1. The Lancet Neurology (https://www.thelancet.com/journals/laneur/home) is a journal where a number of Neuro scientists have published their work in recent years. Lancet Neurology is a Hybrid Journal. Hybrid Open Access journals contain a mix of Open Access articles and Closed Access articles . You can find this information on the Sherpa Romeo website.
2. Searching for The Lancet Neurology on Sherpa Romeo returns several pathways to make an article published in this journal Open Access. It is indicated that making the Published version Open Access on the publisher's website requires the payment of an APC. However, the publisher allows the Accepted version of the article to be Open Access in an institutional repository, at no charge.
- Embargo period: Sherpa Romeo further indicates that this publisher imposes NO embargo period between the publication date and the date at which the article can be available at an institutional repository. The embargo period varies from journal to journal, and you should verify whether it complies with your funders' Open Access policies.
- Preprint: Sherpa Romero also indicates whether an article submitted to this publisher can be deposited on a preprint server (most do).
3. Once the article is accepted for publication, request a copy of the Accepted version of the manuscript from the publisher and submit it to McGill's Institutional repository eScholarship@McGill  (see the link to the eScholarship online form).
- The McGill Library will accept your submission at the time it is accepted for publication and will hold it until that specific journal’s embargo period is over. If you have any questions, do not hesitate to ask the TOSI staff (tosi [at] mcgill.ca) or Jessica Lange (librarian specializing in Open Access), and Jennifer Innes (librarian specialized with the eScholarship Repository).
Once your manuscript is ready for submission to a journal, you can comply with The Neuro’s Open Science Principles and majors funders Open Access Policies by:
- Submitting your manuscript to an Open Access Gold journal (with or without an APC).
- Choosing a journal that is compatible with a preprint server.
- Submitting your finished manuscript to a preprint server.
- Submitting the Accepted version of the article to the McGill eScholarship repository (Green OA) if the published article is 'closed'.
The rise of APC-supported Open Access publishing has led to the emergence of so-called “predatory journals”. These journals will charge an APC but will not be subject to the normal publishing standards, such as high-quality peer review and editorial oversight.

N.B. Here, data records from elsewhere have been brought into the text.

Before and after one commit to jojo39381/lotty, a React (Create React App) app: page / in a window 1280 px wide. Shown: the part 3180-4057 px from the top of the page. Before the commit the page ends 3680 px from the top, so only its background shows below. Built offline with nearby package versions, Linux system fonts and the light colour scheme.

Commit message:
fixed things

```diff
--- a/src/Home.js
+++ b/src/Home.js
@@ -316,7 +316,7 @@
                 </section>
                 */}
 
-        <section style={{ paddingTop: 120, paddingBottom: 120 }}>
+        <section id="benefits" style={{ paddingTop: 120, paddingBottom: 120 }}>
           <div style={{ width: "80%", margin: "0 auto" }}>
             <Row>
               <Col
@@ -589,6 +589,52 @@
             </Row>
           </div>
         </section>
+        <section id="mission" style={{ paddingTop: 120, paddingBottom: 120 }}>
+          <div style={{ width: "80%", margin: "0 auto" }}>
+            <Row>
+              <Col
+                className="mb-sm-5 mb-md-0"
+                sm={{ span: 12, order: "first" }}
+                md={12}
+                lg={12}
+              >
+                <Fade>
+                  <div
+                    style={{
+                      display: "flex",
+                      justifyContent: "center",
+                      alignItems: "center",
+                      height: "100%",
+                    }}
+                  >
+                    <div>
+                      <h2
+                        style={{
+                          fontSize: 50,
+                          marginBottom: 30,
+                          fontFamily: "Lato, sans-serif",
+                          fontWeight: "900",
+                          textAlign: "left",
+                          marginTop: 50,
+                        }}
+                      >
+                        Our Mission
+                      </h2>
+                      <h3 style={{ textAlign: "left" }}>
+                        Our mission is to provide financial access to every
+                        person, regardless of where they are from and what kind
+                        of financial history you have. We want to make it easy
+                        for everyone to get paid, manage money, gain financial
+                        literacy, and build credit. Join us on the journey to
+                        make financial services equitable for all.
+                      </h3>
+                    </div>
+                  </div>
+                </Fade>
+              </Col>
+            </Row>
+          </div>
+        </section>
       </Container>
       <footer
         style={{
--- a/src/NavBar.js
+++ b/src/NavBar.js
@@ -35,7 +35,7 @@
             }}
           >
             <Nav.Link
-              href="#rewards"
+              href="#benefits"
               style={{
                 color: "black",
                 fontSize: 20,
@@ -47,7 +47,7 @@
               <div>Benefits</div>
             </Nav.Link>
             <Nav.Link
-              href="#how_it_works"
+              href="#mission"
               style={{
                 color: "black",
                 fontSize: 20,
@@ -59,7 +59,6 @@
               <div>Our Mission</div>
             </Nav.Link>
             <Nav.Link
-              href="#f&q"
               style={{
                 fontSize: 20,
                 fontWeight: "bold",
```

They offer what seems like an easy forum for publishing but only trick researchers into paying an APC. If you want to learn more about predatory publishing and how to avoid it, you can learn more here: https://www.mcgill.ca/library/services/open-access/illegitimate-journals
Other Helpful Contacts and Information
- If you have any questions about anything in this Document or Open Science in General, contact the TOSI help desk at tosi [at] mcgill.ca
- TOSI does maintain a limited fund to offset APCs. This TOSI support is limited to $1500 per lab (located at The Neuro) per year while funds are available. Please contact TOSI [at] mcgill.ca to enquire.
- McGill Libraries has negotiated discounts with numerous publishers that offer Bronze/Hybrid and Gold Open Access options. Visit this McGill Library webpage to see the list of journals offering discounts to McGill researchers (scroll to the bottom to find the list). This list and more information from the McGill Library about Open Access are available here: https://www.mcgill.ca/library/services/open-access/how.
- You can also contact the Library directly. Jessica Lange is a librarian specializing in Open Access, and Jennifer Innes can answer all McGill’s eScholarship Repository questions.
About this document
Unless otherwise indicated, all content on these pages is licensed under a Creative Commons Attribution 4.0 International License (CC BY 4.0). Please attribute it to TOSI (the Tanenbaum Open Science Institute), this web page, and the contributors listed below.